<<<<

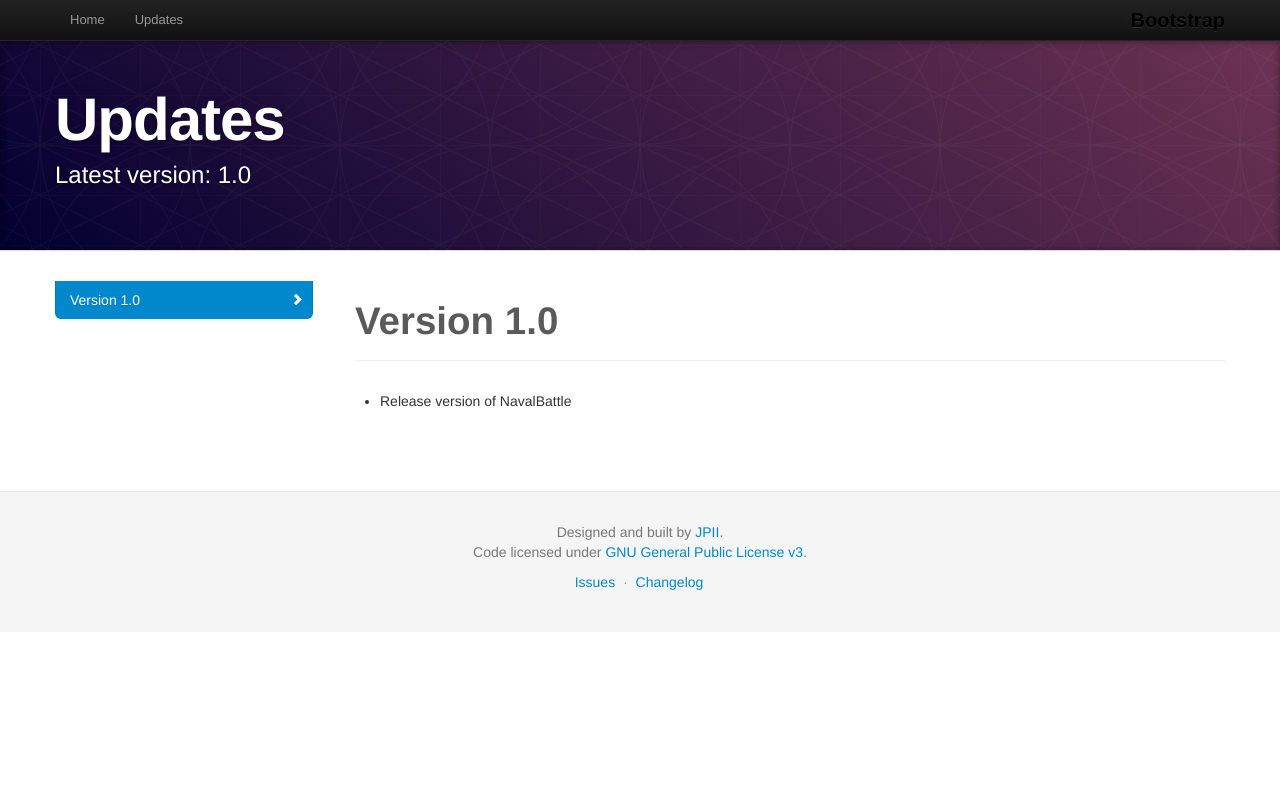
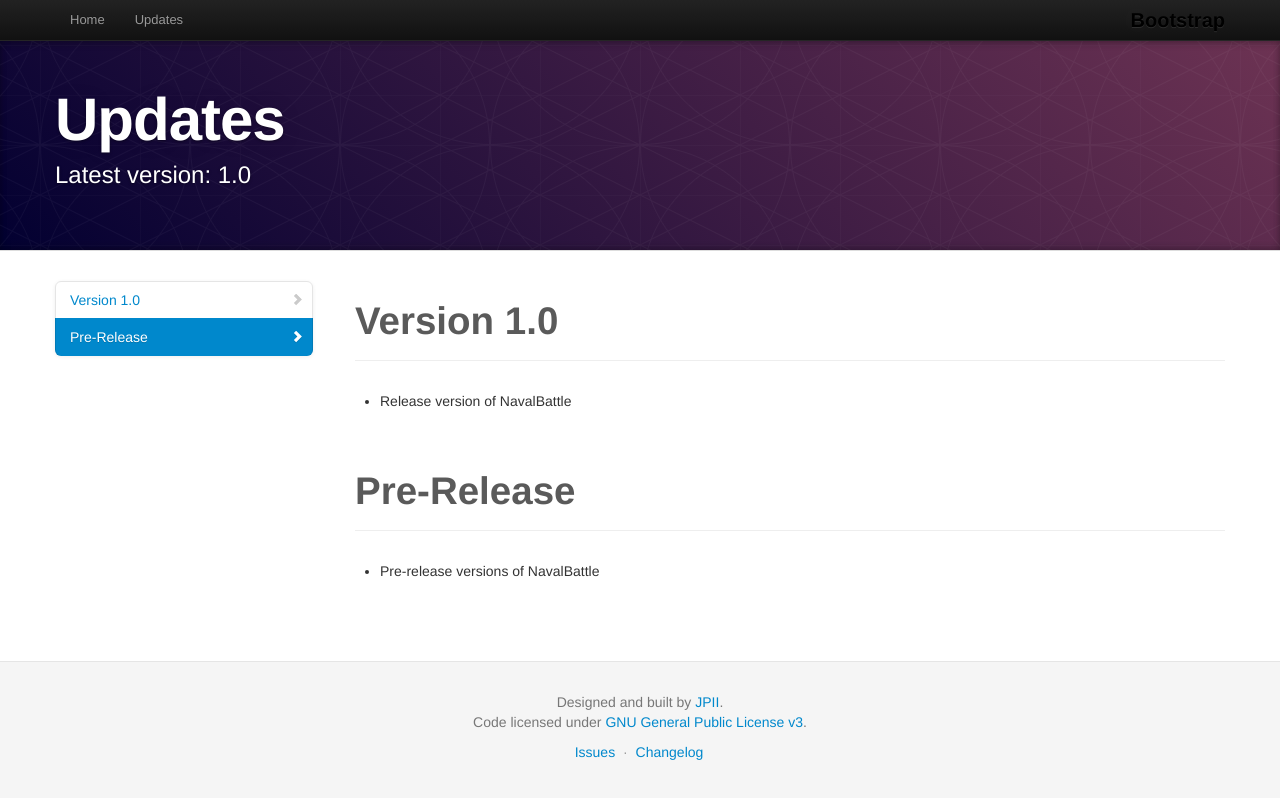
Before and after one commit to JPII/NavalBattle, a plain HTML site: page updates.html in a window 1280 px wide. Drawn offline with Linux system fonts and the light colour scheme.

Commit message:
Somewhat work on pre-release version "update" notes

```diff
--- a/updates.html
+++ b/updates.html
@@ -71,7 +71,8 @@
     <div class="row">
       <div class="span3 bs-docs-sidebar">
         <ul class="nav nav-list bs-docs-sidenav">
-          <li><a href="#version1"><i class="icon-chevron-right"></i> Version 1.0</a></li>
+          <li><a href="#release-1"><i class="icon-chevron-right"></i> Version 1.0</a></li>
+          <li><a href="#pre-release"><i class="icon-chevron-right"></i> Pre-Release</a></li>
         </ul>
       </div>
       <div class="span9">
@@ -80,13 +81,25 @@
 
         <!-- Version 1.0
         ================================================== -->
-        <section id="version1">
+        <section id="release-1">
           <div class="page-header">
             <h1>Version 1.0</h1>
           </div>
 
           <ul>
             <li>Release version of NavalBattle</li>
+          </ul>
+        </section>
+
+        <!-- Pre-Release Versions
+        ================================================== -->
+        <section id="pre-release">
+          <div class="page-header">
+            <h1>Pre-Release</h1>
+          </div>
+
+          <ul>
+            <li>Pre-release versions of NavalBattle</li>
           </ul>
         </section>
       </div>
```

>>>>

PROBLEM TO SOLVE:
Find and copy each line of the listing above that holds the word "href".

RESPONSE BELOW:
-          <li><a href="#version1"><i class="icon-chevron-right"></i> Version 1.0</a></li>
+          <li><a href="#release-1"><i class="icon-chevron-right"></i> Version 1.0</a></li>
+          <li><a href="#pre-release"><i class="icon-chevron-right"></i> Pre-Release</a></li>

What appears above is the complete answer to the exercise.